Completing a hike always makes you feel like you can conquer the world. Right after you recover from your sore calves and quads, of course. Enjoy a well-deserved treat, Korean style. Another must-try dish is Bingsu: almost literally a mountain composed of ice shavings paired with other ingredients such as sweetened condensed milk, various fruits, small pieces of tteok (rice cake) and cereal flakes. My personal favorite is the matcha (green tea) bingou which is served with green tea ice cream and a slice of cheese cake on top. It’s a delight to look at, and it tastes surprisingly light!
Alice cafe (앨리스카페)
423-4 Seogwi-dong Seogwipo Jeju
Green tea Bingsu: 15.000 KRW (2 people portion) or 22.000 KRW (3 people portion)
DAY 5: Chilling out on the Beach Eating Ramen Noodles

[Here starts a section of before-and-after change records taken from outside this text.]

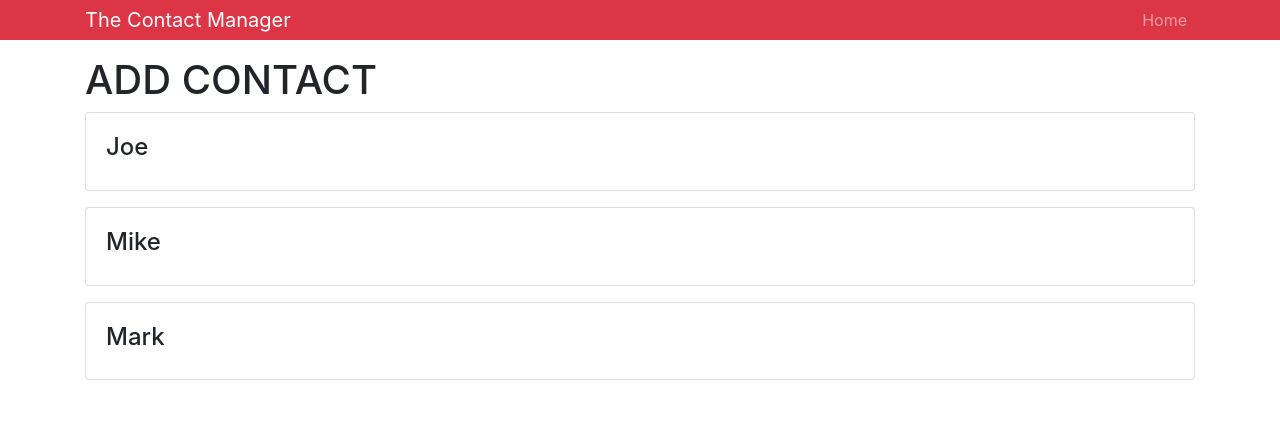
Repository: MikeTroianello/Contact-Manager
Page: /test
An editor plug-in stored every save of this project. The page is shown before and after the next save, followed by the edit.
The browser window is 1280 px wide. The pictures show the whole page.
The project was rebuilt for these pictures with package versions that can differ from the ones it lists, and the page was loaded fresh each time. Also part of the build but not shown: src/App.css.

Above is the page before, as saved 2019-05-19 23:44:42.

### src/App.js
import React from "react";

import Header from "./components/layout/Header";
import Contacts from "./components/contacts/Contacts";
import { Provider } from "./context";
import AddContact from "./components/contacts/AddContact";
import "bootstrap/dist/css/bootstrap.min.css";
import "./App.css";

function App() {
  return (
    <Provider>
      <div className="App">
        <Header branding="The Contact Manager" />
        <div className="container">
          <AddContact />
          <Contacts />
        </div>
      </div>
    </Provider>
  );
}

export default App;

### src/components/layout/Header.js
import React from "react";
import PropTypes from "prop-types";

const Header = props => {
  const { branding } = props;
  return (
    <nav className="navbar navbar-expand-sm navbar-dark bg-danger mb-3 py-0">
      <div className="container">
        <a href="/" className="navbar-brand">
          {branding}
        </a>
        <div>
          <ul className="navbar-nav mr-auto">
            <a href="/" className="nav-link">
              Home
            </a>
          </ul>
        </div>
      </div>
    </nav>
  );
};

Header.defaultProps = {
  branding: "My App"
};

Header.propTypes = {
  branding: PropTypes.string.isRequired
};

export default Header;

### src/components/contacts/Contacts.js
import React, { Component } from "react";
import Contact from "./Contact";
import { Consumer } from "../../context";

class Contacts extends Component {
  //REVIEW HERE
  render() {
    return (
      <Consumer>
        {value => {
          const { contacts } = value;
          return (
            <React.Fragment>
              {contacts.map(contact => (
                <Contact key={contact.id} contact={contact} />
              ))}
            </React.Fragment>
          );
        }}
      </Consumer>
    );
  }
}

export default Contacts;

### src/context.js
import React, { Component } from "react";

const Context = React.createContext();

const reducer = (state, action) => {
  switch (action.type) {
    case "DELETE_CONTACT":
      return {
        ...state,
        contacts: state.contacts.filter(
          contact => contact.id !== action.payload
        )
      };
    default:
      return state;
  }
};

export class Provider extends Component {
  state = {
    contacts: [
      {
        id: 1,
        name: "Joe",
        email: "joe@mailbox.co",
        phone: "(123)456-7890"
      },
      {
        id: 2,
        name: "Mike",
        email: "mike@mailbox.co",
        phone: "(123)456-1111"
      },
      {
        id: 3,
        name: "Mark",
        email: "mark@mailbox.co",
        phone: "(123)456-2231"
      }
    ],
    dispatch: action => {
      this.setState(state => reducer(state, action));
    }
  };

  render() {
    return (
      <Context.Provider value={this.state}>
        {this.props.children}
      </Context.Provider>
    );
  }
}

export const Consumer = Context.Consumer;

### src/components/contacts/AddContact.js
import React, { Component } from "react";

class AddContact extends Component {
  state = {
    name: "",
    email: "",
    phone: ""
  };

  render() {
    return (
      <div>
        <h1>ADD CONTACT</h1>
      </div>
    );
  }
}

export default AddContact;

### src/components/contacts/Contact.js
import React, { Component } from "react";
import PropTypes from "prop-types";
import { Consumer } from "../../context";

class Contact extends Component {
  state = {
    showContactInfo: false
  };

  // onShowClick = e => {
  //   this.setState({ showContactInfo: !this.state.showContactInfo });
  // };

  onDeleteClick = (id, dispatch) => {
    dispatch({ type: "DELETE_CONTACT", payload: id });
  };

  render() {
    const { name, email, phone, id } = this.props.contact;
    const { showContactInfo } = this.state;

    return (
      <Consumer>
        {value => {
          const { dispatch } = value;
          return (
            <div className="card card-body mb-3">
              <h4>
                {name}{" "}
                <i
                  onClick={() =>
                    this.setState({
                      showContactInfo: !this.state.showContactInfo
                    })
                  }
                  className="fas fa-sort-down"
                  style={{ cursor: "pointer" }}
                />
                <i
                  className="fas fa-times"
                  style={{ cursor: "pointer", float: "right", color: "red" }}
                  onClick={this.onDeleteClick.bind(this, id, dispatch)}
                />
              </h4>
              {showContactInfo && (
                <ul className="list-group">
                  <li className="list-group-item">{email}</li>
                  <li className="list-group-item">{phone}</li>
                </ul>
              )}
            </div>
          );
        }}
      </Consumer>
    );
  }
}

Contact.propTypes = {
  contact: PropTypes.object.isRequired
};

export default Contact;

Loaded but not shown: src/index.js (common file); src/serviceWorker.js (common file)

After the next save:
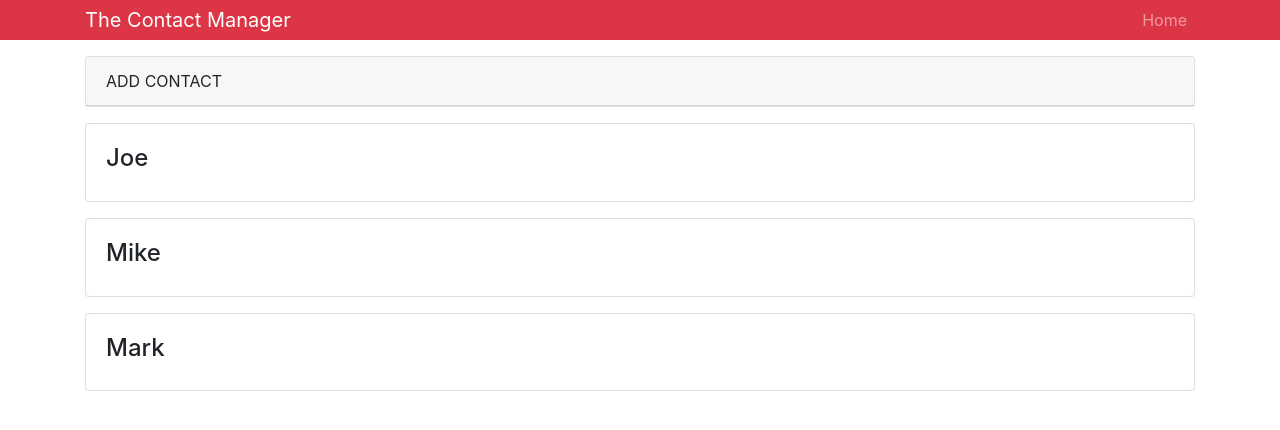
Saved 39 s later.
--- a/src/components/contacts/AddContact.js
+++ b/src/components/contacts/AddContact.js
@@ -9,8 +9,8 @@ class AddContact extends Component {
 
   render() {
     return (
-      <div>
-        <h1>ADD CONTACT</h1>
+      <div className="card mb-3">
+        <div className="card-header">ADD CONTACT</div>
       </div>
     );
   }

Time for a lazy day after all the hiking. Today we’ll be mostly hanging out at the Jungmun beach, which is a 20-minute bus ride west of Seogwipo. It is a popular beach for Koreans to hang out, and there is a good chance you will catch a surf class in session. As I personally like to drink at least one coffee a day, I struggle a bit with drinking a hot drink on a hot day.
Luckily for me (and perhaps you as well) the convenient store CU has a great option: do-it-yourself ice coffee! The (liquid) coffee comes in a plastic package, and you have a wide selection of flavors to choose from. Grab a cup and add ice (there is a machine for this in the store) and you’ll have a fresh summery drink for about 1.000 KRW (€0.75) for the regular size ones up to 1.800 KRW (€1.35) for the fancy or XL sized ones. There is a CU near Jungmun beach as well, which is handy if you want to grab some beach snacks as well. Good change you can get a nice tan on the beach, as in Korean culture (and in many other Asian cultures) having a pale skin is the equivalent of the Westerners’ obsession with getting a tan.
If you’re hungry on your way back from the beach, drop by the same CU to get the snack that every Korean teenager is obsessed with: instant Ramen noodles. It’s much more tasty than back home!
Jungmun Saekdal beach
CU near Jungmun beach
If weather doesn’t permit or you get bored on the beach, head back to Seogwipo for a portion of one of Korea’s most famous dished: Korean fried chicken. The Korean chain restaurant that does the best fried chicken is Chicken Kyochon. You can find it in many places around Korea like Seoul, Busan, Jeju City and yes, also in Seogwipo. Enjoy (I’m jealous!).
Chicken Kyochon (교촌치킨)
499-13 Donghong-dong, Seogwipo, Jeju-do, South Korea
Shiny Squid Boats
If you stick around until darkness falls, you might be able to see a few bright lights on the horizon. These are the lights on one of the many squid boat, which use their brightness to attract mature squid that lives deeper down in the ocean. These boats leave the harbors on Jeju Island (you can find them in pretty much every harbor) between 5 and 6PM, as the squid are most active right after sunset. The best seasons to see the squid boats are fall or spring and the best time in a month is on the new moon, when moonlight doesn’t distract the squid from the boat.
If you find yourself with time on your hands, check out the cool Cafe Aewol Monsant on the west coast of Jeju Island. Run by famous K-Pop star G-Dragon (from the Big Bang group), Koreans flock to this unusual building from all over the country. The outside of the cafe is made completely out of two-way mirrors, causing everyone to pose and take pictures on the outside while everyone on the inside is watching the outside folk act like fools. Great spot for instagram pictures, something you don’t have to tell Koreans twice!
Cafe Aewol Monsant (카페 애월 드 몽상)
2546 Aewol-ri, Aewol-eup, Cheju, Jeju-do, South Korea
Open daily 9AM – 9PM